Aim of the task: Repeat each record exactly. Any picture gets left out.

User interface change data:
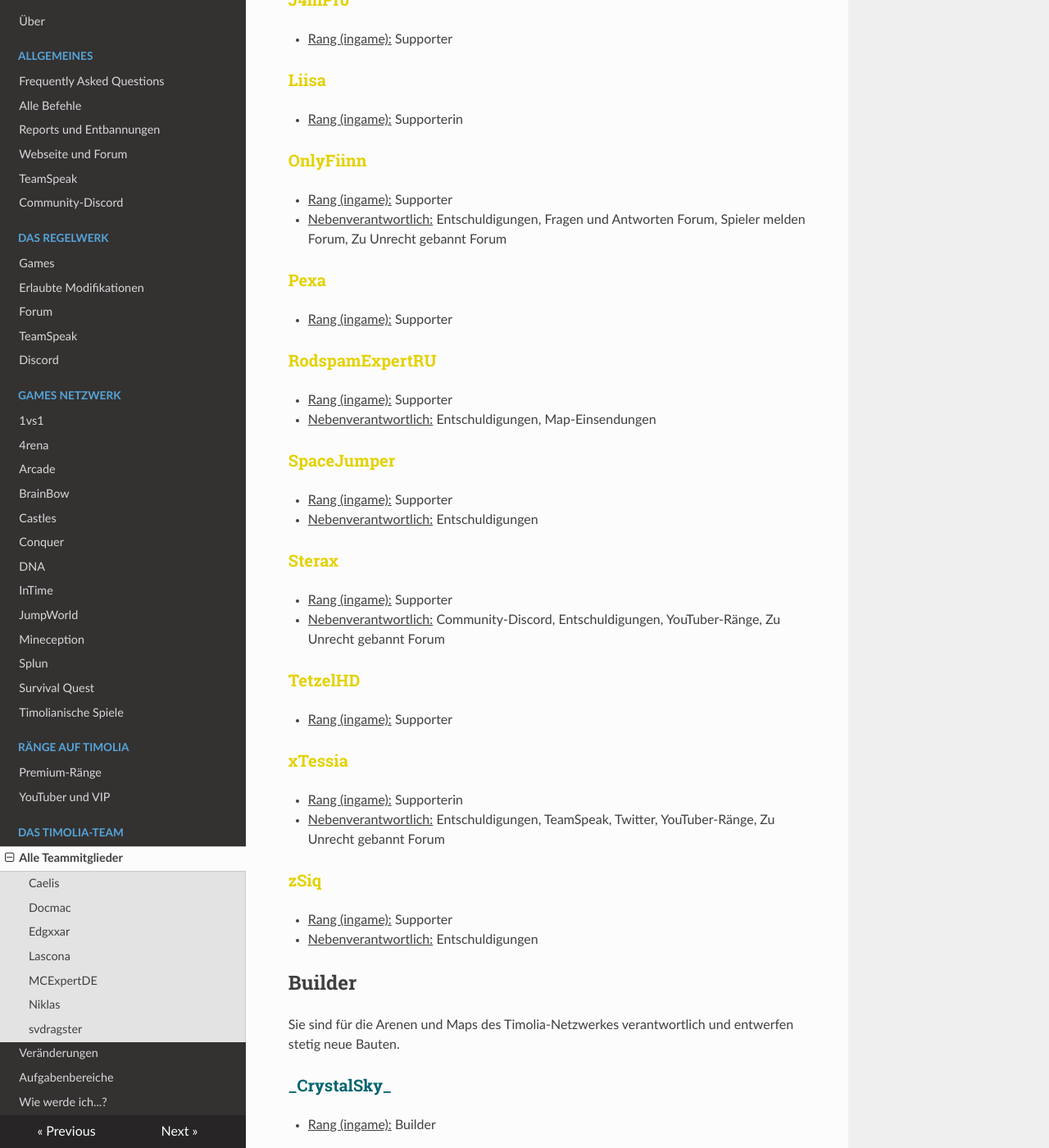
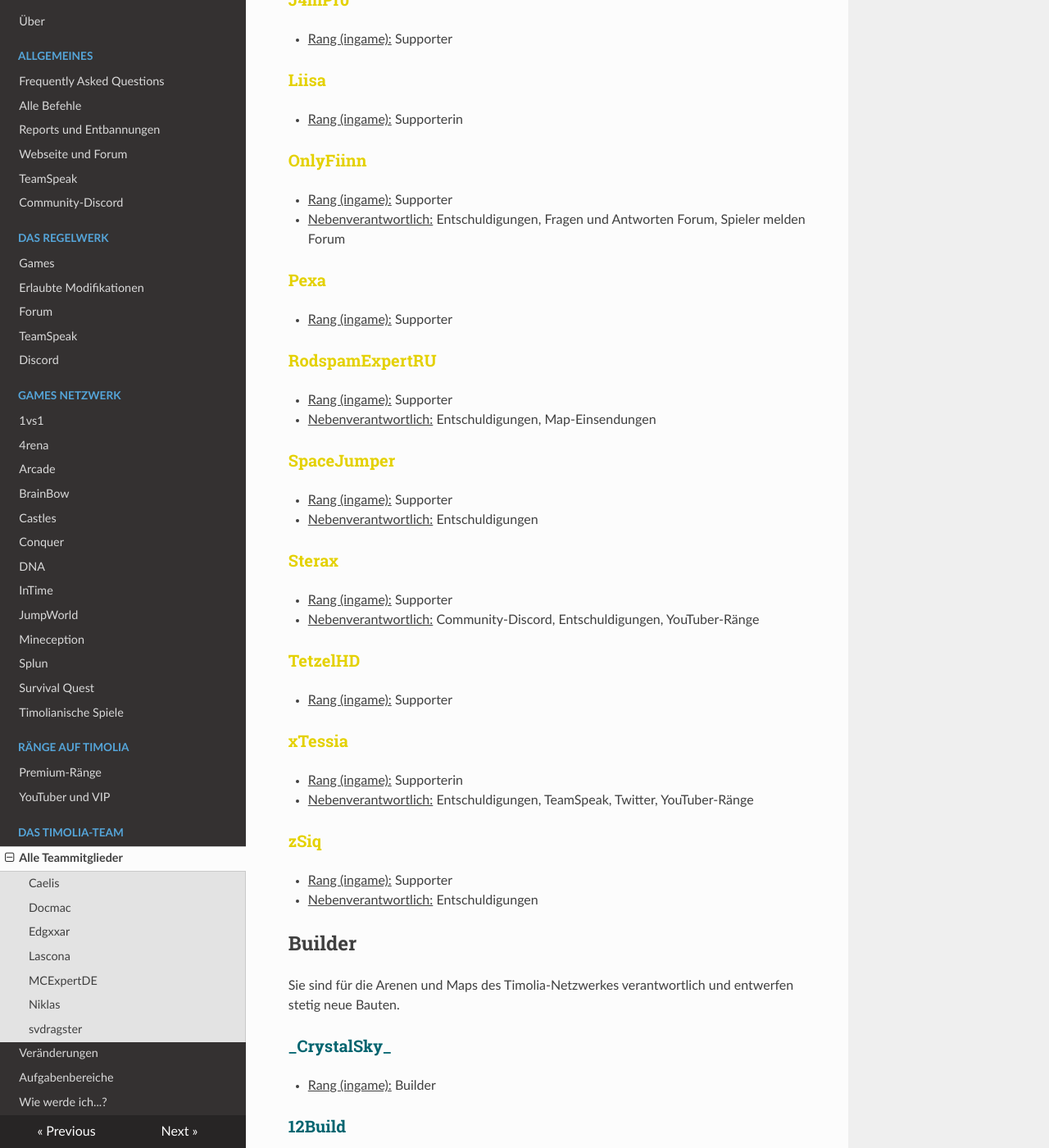
Before and after one commit to TimoliaDE/HowTo, an MkDocs documentation site: the page built from docs/team/members.md, in a window 1280 px wide and 1400 px high, scrolled down 5207 px. Shown: the whole window at 82% size. Built offline with MkDocs 1.6.1, drawn with Linux system fonts in a browser that asks for light colours; nearby versions of some CDN libraries; old or Windows-style settings are respelled for this version of MkDocs; some of the changed text lies outside the part shown.

Commit message:
Update members.md

```diff
--- a/docs/team/members.md
+++ b/docs/team/members.md
@@ -165,7 +166,7 @@ Sie stehen für alle grundlegenden Fragen und Reports zur Verfügung und sind di
 
 ### <strong><span style="color:#E4D100">OnlyFiinn</span></strong>
 - <u>Rang (ingame):</u> Supporter
-- <u>Nebenverantwortlich:</u> Entschuldigungen, Fragen und Antworten Forum, Spieler melden Forum, Zu Unrecht gebannt Forum
+- <u>Nebenverantwortlich:</u> Entschuldigungen, Fragen und Antworten Forum, Spieler melden Forum
 
 ### <strong><span style="color:#E4D100">Pexa</span></strong>
 - <u>Rang (ingame):</u> Supporter
@@ -180,14 +181,14 @@ Sie stehen für alle grundlegenden Fragen und Reports zur Verfügung und sind di
 
 ### <strong><span style="color:#E4D100">Sterax</span></strong>
 - <u>Rang (ingame):</u> Supporter
-- <u>Nebenverantwortlich:</u> Community-Discord, Entschuldigungen, YouTuber-Ränge, Zu Unrecht gebannt Forum
+- <u>Nebenverantwortlich:</u> Community-Discord, Entschuldigungen, YouTuber-Ränge
 
 ### <strong><span style="color:#E4D100">TetzelHD</span></strong>
 - <u>Rang (ingame):</u> Supporter
 
 ### <strong><span style="color:#E4D100">xTessia</span></strong>
 - <u>Rang (ingame):</u> Supporterin
-- <u>Nebenverantwortlich:</u> Entschuldigungen, TeamSpeak, Twitter, YouTuber-Ränge, Zu Unrecht gebannt Forum
+- <u>Nebenverantwortlich:</u> Entschuldigungen, TeamSpeak, Twitter, YouTuber-Ränge
 
 ### <strong><span style="color:#E4D100">zSiq</span></strong>
 - <u>Rang (ingame):</u> Supporter
```
Also changed, not shown: other parts of docs/team/members.md (+2 -1 lines).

Written solution:
Before and after one commit to TimoliaDE/HowTo, an MkDocs documentation site: the page built from docs/team/members.md, in a window 1280 px wide and 1400 px high, scrolled down 5207 px. Shown: the whole window at 82% size. Built offline with MkDocs 1.6.1, drawn with Linux system fonts in a browser that asks for light colours; nearby versions of some CDN libraries; old or Windows-style settings are respelled for this version of MkDocs; some of the changed text lies outside the part shown.

Commit message:
Update members.md

```diff
--- a/docs/team/members.md
+++ b/docs/team/members.md
@@ -165,7 +166,7 @@ Sie stehen für alle grundlegenden Fragen und Reports zur Verfügung und sind di
 
 ### <strong><span style="color:#E4D100">OnlyFiinn</span></strong>
 - <u>Rang (ingame):</u> Supporter
-- <u>Nebenverantwortlich:</u> Entschuldigungen, Fragen und Antworten Forum, Spieler melden Forum, Zu Unrecht gebannt Forum
+- <u>Nebenverantwortlich:</u> Entschuldigungen, Fragen und Antworten Forum, Spieler melden Forum
 
 ### <strong><span style="color:#E4D100">Pexa</span></strong>
 - <u>Rang (ingame):</u> Supporter
@@ -180,14 +181,14 @@ Sie stehen für alle grundlegenden Fragen und Reports zur Verfügung und sind di
 
 ### <strong><span style="color:#E4D100">Sterax</span></strong>
 - <u>Rang (ingame):</u> Supporter
-- <u>Nebenverantwortlich:</u> Community-Discord, Entschuldigungen, YouTuber-Ränge, Zu Unrecht gebannt Forum
+- <u>Nebenverantwortlich:</u> Community-Discord, Entschuldigungen, YouTuber-Ränge
 
 ### <strong><span style="color:#E4D100">TetzelHD</span></strong>
 - <u>Rang (ingame):</u> Supporter
 
 ### <strong><span style="color:#E4D100">xTessia</span></strong>
 - <u>Rang (ingame):</u> Supporterin
-- <u>Nebenverantwortlich:</u> Entschuldigungen, TeamSpeak, Twitter, YouTuber-Ränge, Zu Unrecht gebannt Forum
+- <u>Nebenverantwortlich:</u> Entschuldigungen, TeamSpeak, Twitter, YouTuber-Ränge
 
 ### <strong><span style="color:#E4D100">zSiq</span></strong>
 - <u>Rang (ingame):</u> Supporter
```
Also changed, not shown: other parts of docs/team/members.md (+2 -1 lines).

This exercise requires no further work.